Ravioli of the day ($22) was stuffed with spinach and cheese. Bathed in tomato cream sauce and dotted with bits of smoked trout, the ravioli had flavors that were sophisticated and rich. The salty fish added a degree of earthy depth to the plump, yielding pillows of pasta.
Jumbo diver scallops ($22) were fleshy, fresh and perfectly cooked through while retaining their natural juices. The scallops were wrapped in apple wood bacon, which prettified the presentation, but imparted too much saltiness to the delicately flavored shellfish.
The salmon special ($22), with garlicky mashed potatoes and a medley of green beans and red peppers, was suffocated by the off-tasting lemon-kiwi sauce. The sauce was more like an oversweet lemon curd and the kiwi had little flavor. I'm not sure what the point was.
Desserts had similar results. I was enthused by the rendition of warm apple tart ($7). It was almost scalloped — that is, creamy — with slices of hot apple on a feather bed of airy pastry. Alas, the surrounding sauce was a head-scratcher: an awful cinnamon-coffee concoction that nearly ruined the dessert. A simple cinnamon sauce would have sufficed. I wondered if someone in the kitchen had made a mistake. In any case, I could manage only that part of the tart untouched by the dreadful sauce.
The creme brulee trio ($9) was three little ramekins of chocolate-, Grand Marnier- and coffee-flavored brulees. Only the chocolate was edible, and it was more pudding than airy custard. The Grand Marnier brulee tasted solely of alcohol; the liqueur must have been poured over at the last minute. The coffee was just inedible, smacking of burnt coffee grounds.
The turtle pie ($8) was a moist fudge chocolate brownie with dense fudgy topping and a dollop of whipped cream. It was the best dessert we tried, but all the desserts looked better than they tasted.
The wine menu lists about 80 California wines. Prices are heady and most California wines are overpriced anyway. The mark-up here runs about three times wholesale. Corkage is $5.
The restaurant can accommodate up to 350 people, nearly double that for cocktails. Though more attention to detail in the kitchen is needed, MacArthur Park has all the right ingredients: all-American food and wine, excellent service and stylish ambiance.
27 University Ave.

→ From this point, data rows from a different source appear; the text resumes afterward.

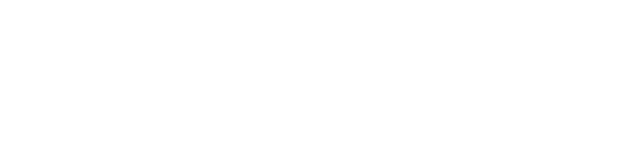
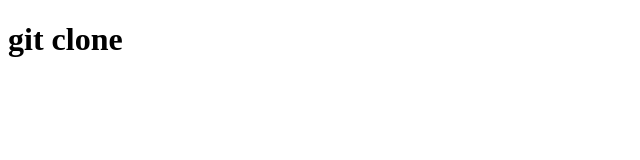
Before and after one commit to HelioWagner/aula-gitHub, a plain HTML site: page index.html in a window 1280 px wide. Shown: the whole page, without its empty margins (0-640 px from the left). Drawn offline with Linux system fonts and the light colour scheme.

Commit message:
teste git clone

```diff
--- a/index.html
+++ b/index.html
@@ -6,6 +6,7 @@
     <title>Document</title>
 </head>
 <body>
+    <h1>git clone</h1>
 
 </body>
 </html>
```
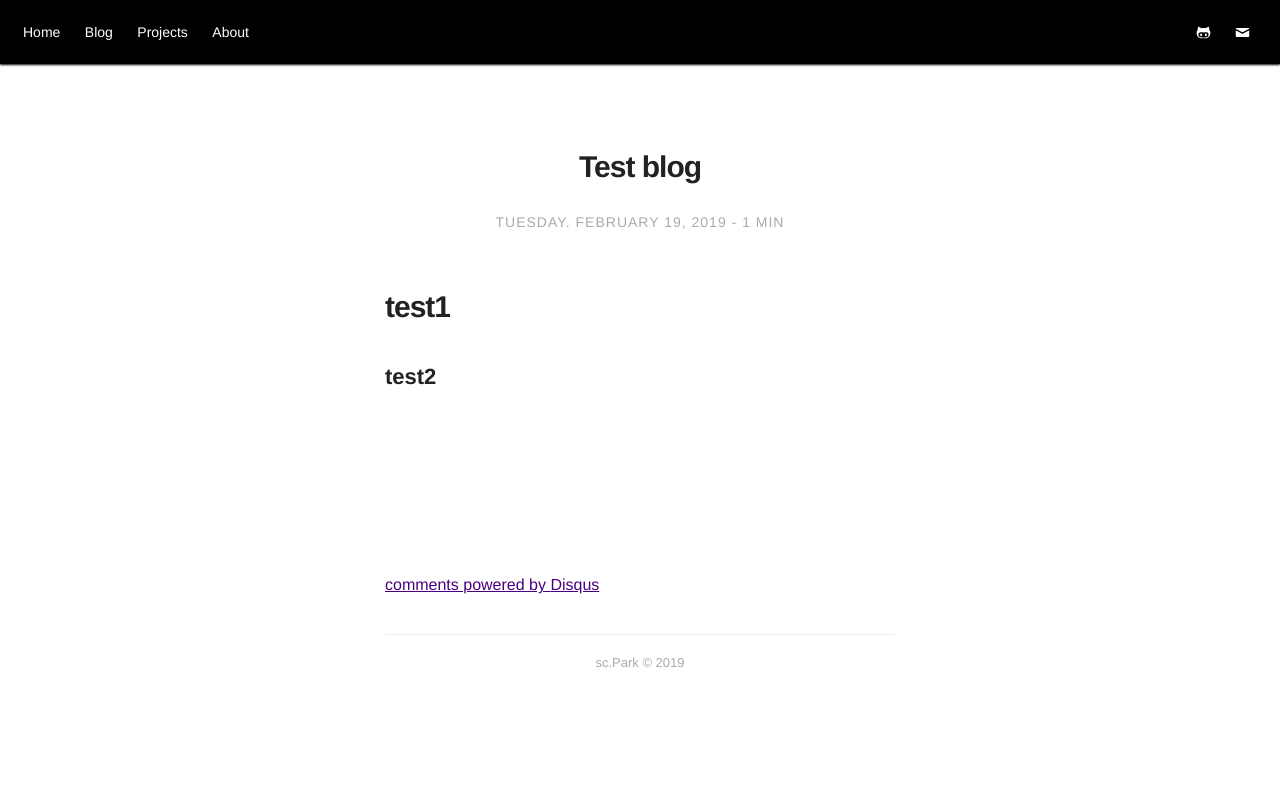
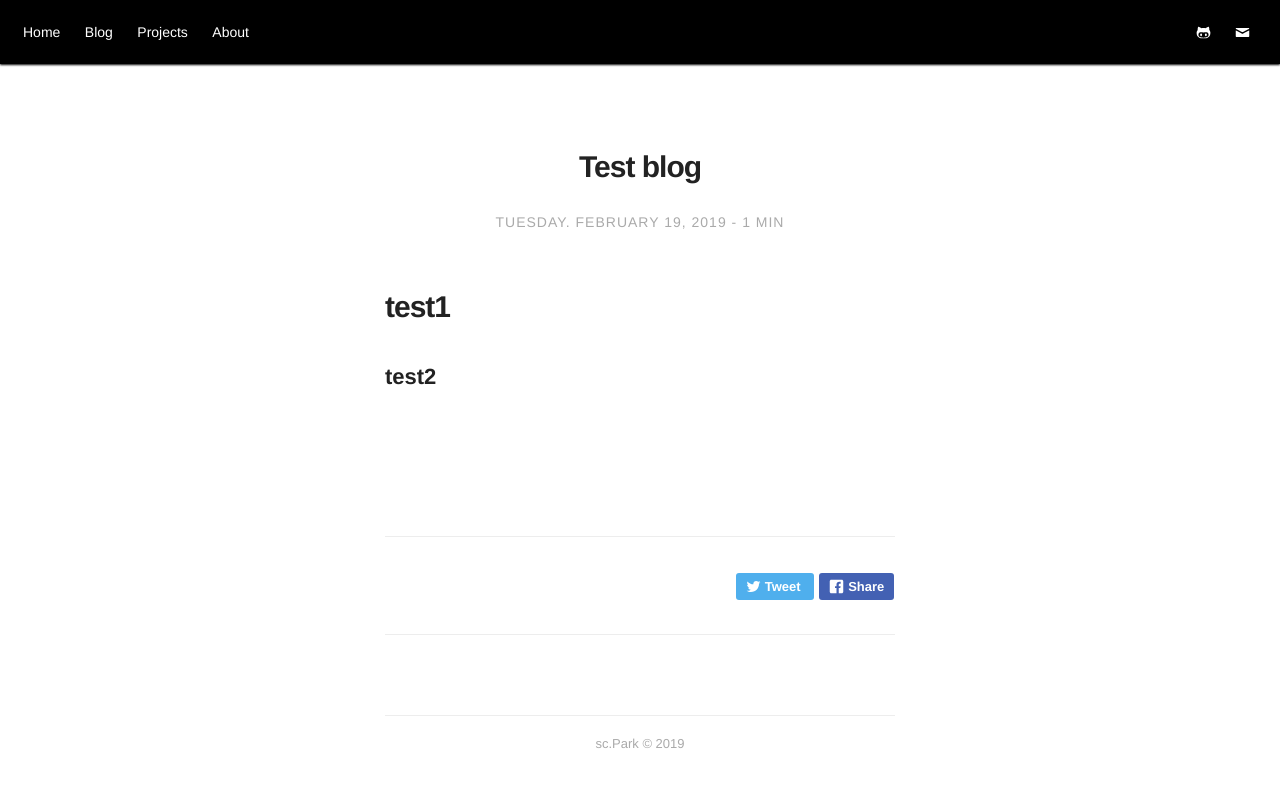
Before and after one commit to rearcar92/rearcar92.github.io, a Jekyll site: the page built from _posts/2019-02-19-test.markdown, in a window 1280 px wide. Shown: the top 787 px of the page. Built offline with Jekyll 4.4.1, drawn with Linux system fonts in a browser that asks for light colours; comment, search, counter and statistics services are not loaded; part of the change alters nothing that is shown.

Commit message:
jekyll theme

```diff
--- a/_config.yml
+++ b/_config.yml
@@ -53,19 +53,13 @@ github: rearcar92
 # lanyrd: mylanyrd
 email: rearcar92@gmail.com
 
-# authors:
-#     johndoe:
-#         name: Sang Cheol
-#         bio: A Man who travels the world eating noodles
-#         external-image: false
-#         picture: assets/images/profile.jpg
-#         twitter: johndoe
-#     jamesfoster:
-#         name: James Foster
-#         bio: A Man who develops software with coffee
-#         external-image: false
-#         picture: assets/images/james.jpg
-#         twitter: jamesfoster
+authors:
+    rearcar92:
+        name: Sang Cheol
+        bio: hello
+        external-image: false
+        picture: assets/images/profile.jpg
+
 
 # do you want a larger site? change the option below
 # options: [normal, large] | default: normal
--- a/_includes/disqus.html
+++ b/_includes/disqus.html
@@ -1,19 +1,23 @@
 <section class="disqus">
-    <div id="disqus_thread"></div>
-    <script type="text/javascript">
+        <div id="disqus_thread"></div>
+        <script>
 
+        /**
+        *  RECOMMENDED CONFIGURATION VARIABLES: EDIT AND UNCOMMENT THE SECTION BELOW TO INSERT DYNAMIC VALUES FROM YOUR PLATFORM OR CMS.
+        *  LEARN WHY DEFINING THESE VARIABLES IS IMPORTANT: https://disqus.com/admin/universalcode/#configuration-variables*/
+        /*
         var disqus_config = function () {
-            this.page.url = '{{ site.url }}{{ page.url | replace:"index.html","" }}';
-            this.page.identifier = '{{ page.id }}';
+        this.page.url = PAGE_URL;  // Replace PAGE_URL with your page's canonical URL variable
+        this.page.identifier = PAGE_IDENTIFIER; // Replace PAGE_IDENTIFIER with your page's unique identifier variable
         };
-        var disqus_shortname = '{{ site.disqus.shortname }}';
-        var disqus_developer = 0;
-        (function() {
-            var dsq = document.createElement('script'); dsq.type = 'text/javascript'; dsq.async = true;
-            dsq.src = 'https://' + disqus_shortname + '.disqus.com/embed.js';
-            (document.getElementsByTagName('head')[0] || document.getElementsByTagName('body')[0]).appendChild(dsq);
+        */
+        (function() { // DON'T EDIT BELOW THIS LINE
+        var d = document, s = d.createElement('script');
+        s.src = 'https://rearcar92.disqus.com/embed.js';
+        s.setAttribute('data-timestamp', +new Date());
+        (d.head || d.body).appendChild(s);
         })();
-    </script>
-    <noscript>Please enable JavaScript to view the <a href="http://disqus.com/?ref_noscript">comments powered by Disqus.</a></noscript>
-    <a href="http://disqus.com" class="dsq-brlink">comments powered by <span class="logo-disqus">Disqus</span></a>
+        </script>
+        <noscript>Please enable JavaScript to view the <a href="https://disqus.com/?ref_noscript">comments powered by Disqus.</a></noscript>
+
 </section>
--- a/_sass/components/author.sass
+++ b/_sass/components/author.sass
@@ -4,7 +4,6 @@
     border-top: 1px solid $epsilon
     max-width: 100%
     margin: 4rem auto 0
-    display: none
 
     > .toleft > .selfie
         width: 90%
```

Lunch: Mon.-Fri. 11 a.m.-2:30 p.m. Dinner: Mon.-Sat. 5-10 p.m.; Sun. 5-9 p.m.
Credit cards: yes
Alcohol: full bar
Outdoor dining: yes
Party and banquet facilities: yes
Noise level: low
Bathroom cleanliness: excellent